Change detection outputs
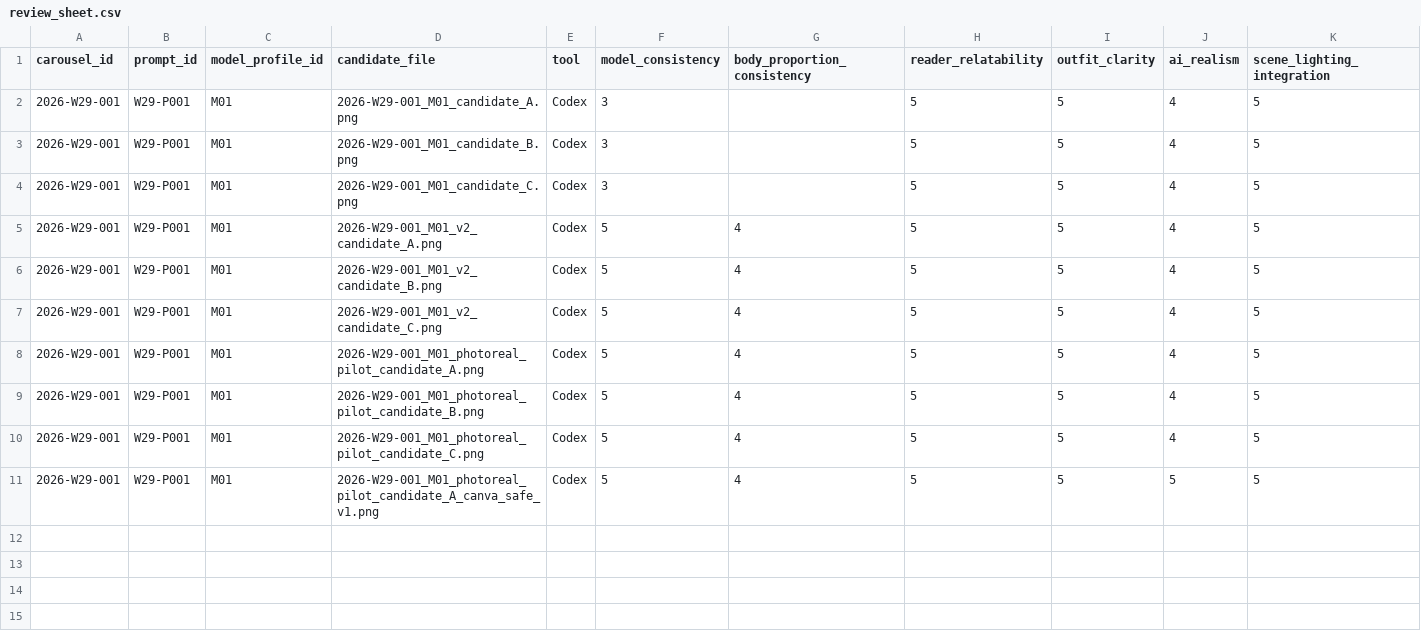
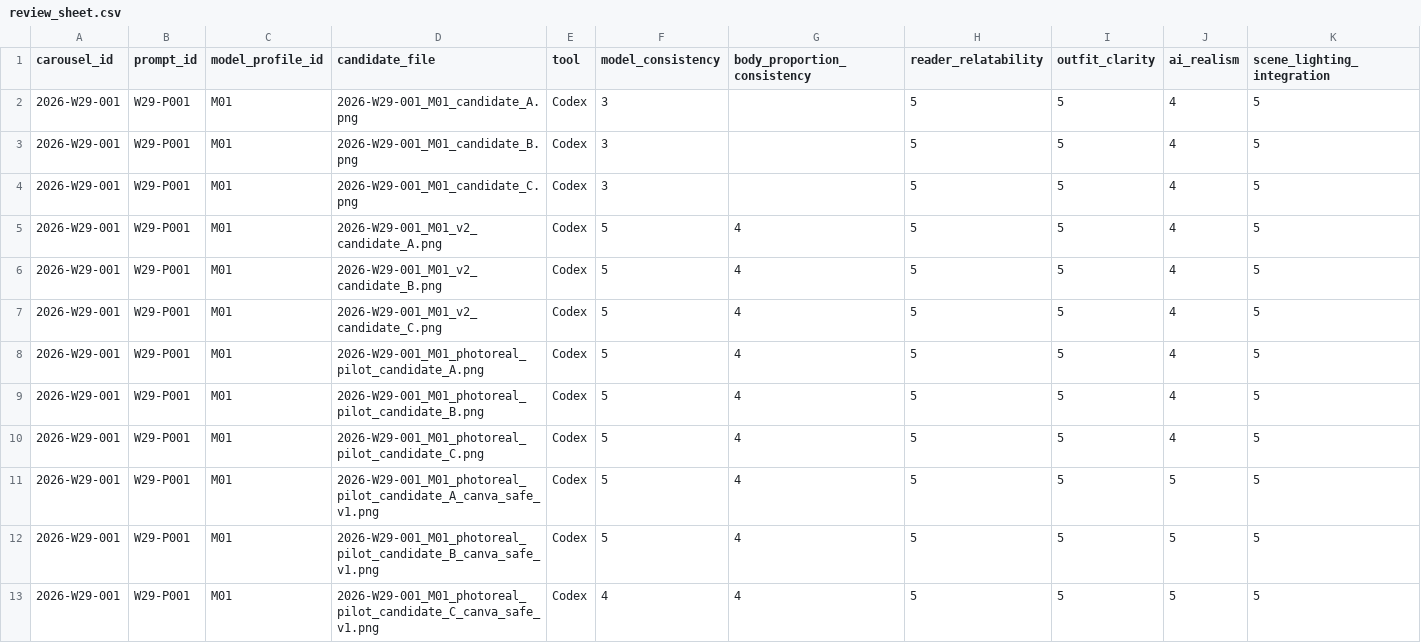
Before and after one commit to fcsh1526/codex-fittingrooom, a CSV file: 10_automation/runs/2026-W29/generated_images/2026-W29-001/review_sheet.csv, drawn as a sheet; only a part is shown; rows hold the shown columns only; the diff names each change by its address in the sheet, - before the commit and + after, or states it on an @@ line.

Commit message:
Add W29 M01 Canva-safe motion and detail assets

```diff
--- a/10_automation/runs/2026-W29/generated_images/2026-W29-001/review_sheet.csv
+++ b/10_automation/runs/2026-W29/generated_images/2026-W29-001/review_sheet.csv
+row 12: 2026-W29-001 | W29-P001 | M01 | 2026-W29-001_M01_photoreal_pilot_candidate_B_canva_safe_v1.png | Codex | 5 | 4 | 5 | 5 | 5 | 5
+row 13: 2026-W29-001 | W29-P001 | M01 | 2026-W29-001_M01_photoreal_pilot_candidate_C_canva_safe_v1.png | Codex | 4 | 4 | 5 | 5 | 5 | 5
```
Also changed, not shown: 5 other files.
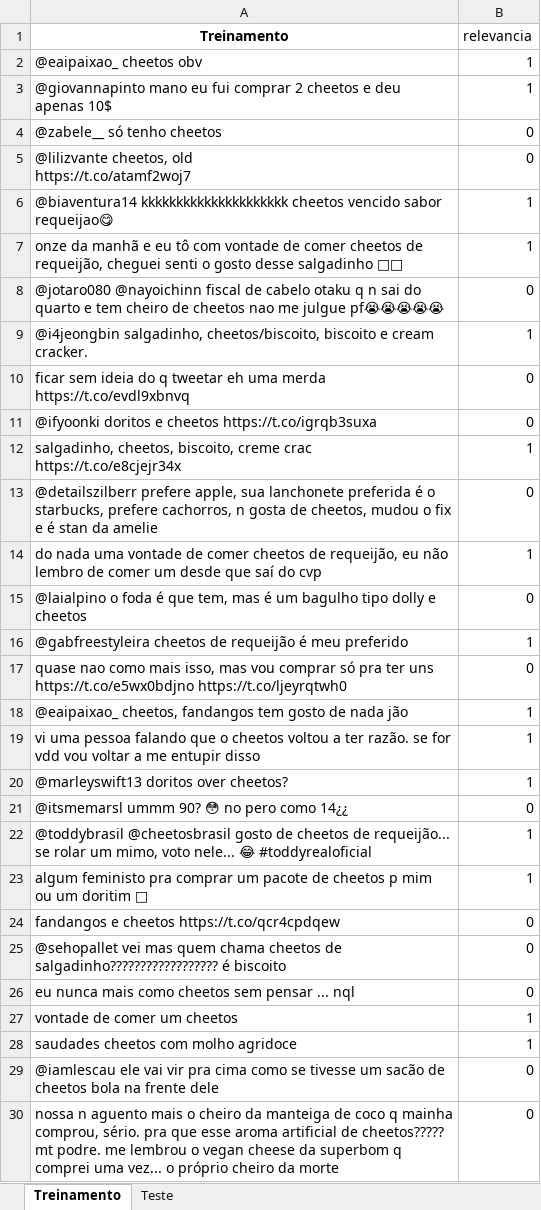
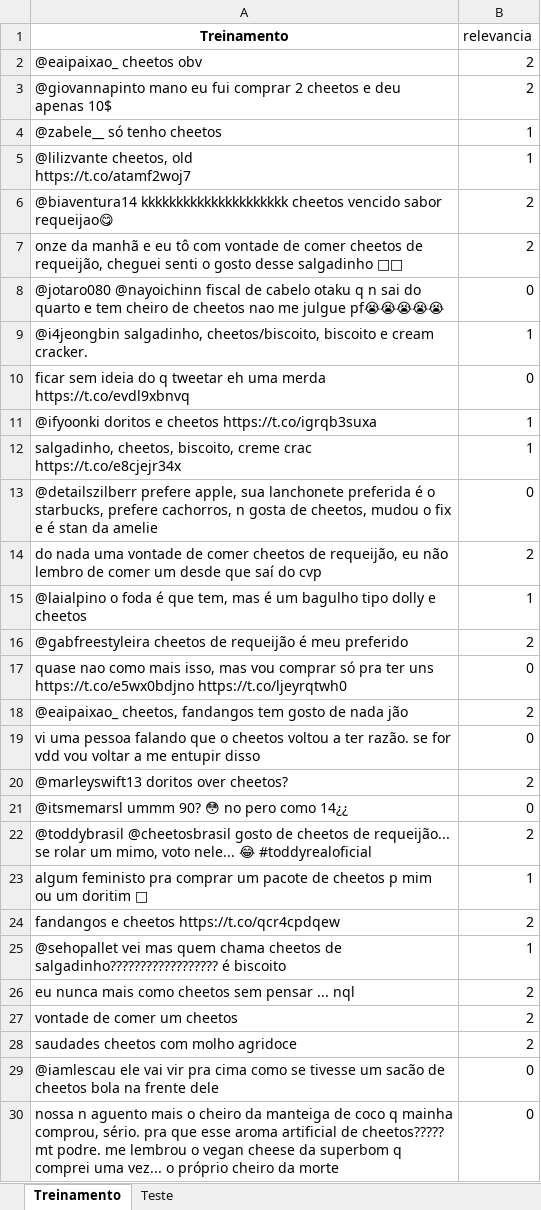
Before and after one commit to luizrhpf100/P1-CD-2020.2, an Excel workbook: cheetos.xlsx, sheet Treinamento, drawn as a sheet; only a part is shown; values as stored, in another font and other column widths than the file's, no borders; charts and pictures not drawn; the diff covers the shown part only; the diff names each change by its address in the sheet, - before the commit and + after, or states it on an @@ line.

```diff
--- a/cheetos.xlsx (sheet Treinamento)
+++ b/cheetos.xlsx (sheet Treinamento)
-B2:B3 (relevancia): 1
+B2:B3 (relevancia): 2
-B4:B5 (relevancia): 0
+B4:B5 (relevancia): 1
-B6:B7 (relevancia): 1
+B6:B7 (relevancia): 2
-B11 (relevancia): 0
+B11 (relevancia): 1
-B14 (relevancia): 1
+B14 (relevancia): 2
-B15 (relevancia): 0
+B15 (relevancia): 1
-B16 (relevancia): 1
+B16 (relevancia): 2
-B18 (relevancia): 1
+B18 (relevancia): 2
-B19 (relevancia): 1
+B19 (relevancia): 0
-B20 (relevancia): 1
+B20 (relevancia): 2
-B22 (relevancia): 1
+B22 (relevancia): 2
-B24 (relevancia): 0
+B24 (relevancia): 2
-B25 (relevancia): 0
+B25 (relevancia): 1
-B26 (relevancia): 0
+B26 (relevancia): 2
-B27:B28 (relevancia): 1
+B27:B28 (relevancia): 2
```
Also changed, not shown: 94 edited cells elsewhere in this sheet, sheet Teste, 1 other file.
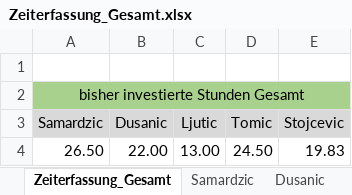
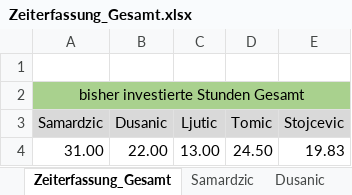
Before and after one commit to MilosTomic123/PS_InfoEng, an Excel workbook: Zeiterfassung/Zeiterfassung_Gesamt.xlsx, sheet Zeiterfassung_Gesamt, drawn as a sheet; values as stored, in another font and other column widths than the file's, no borders; charts and pictures not drawn; the diff names each change by its address in the sheet, - before the commit and + after, or states it on an @@ line.

```diff
--- a/Zeiterfassung/Zeiterfassung_Gesamt.xlsx (sheet Zeiterfassung_Gesamt)
+++ b/Zeiterfassung/Zeiterfassung_Gesamt.xlsx (sheet Zeiterfassung_Gesamt)
-A4 (Samardzic): 26.50
+A4 (Samardzic): 31.00
```
Also changed, not shown: sheet Samardzic, charts or pictures, Arbeitsdokumente/Projektplan GANTT.xlsx.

[WHAT YOU NEED TO DO] Search the records for the word "cheetos", then list every line that has it.

[RESULT]
Before and after one commit to luizrhpf100/P1-CD-2020.2, an Excel workbook: cheetos.xlsx, sheet Treinamento, drawn as a sheet; only a part is shown; values as stored, in another font and other column widths than the file's, no borders; charts and pictures not drawn; the diff covers the shown part only; the diff names each change by its address in the sheet, - before the commit and + after, or states it on an @@ line.
--- a/cheetos.xlsx (sheet Treinamento)
+++ b/cheetos.xlsx (sheet Treinamento)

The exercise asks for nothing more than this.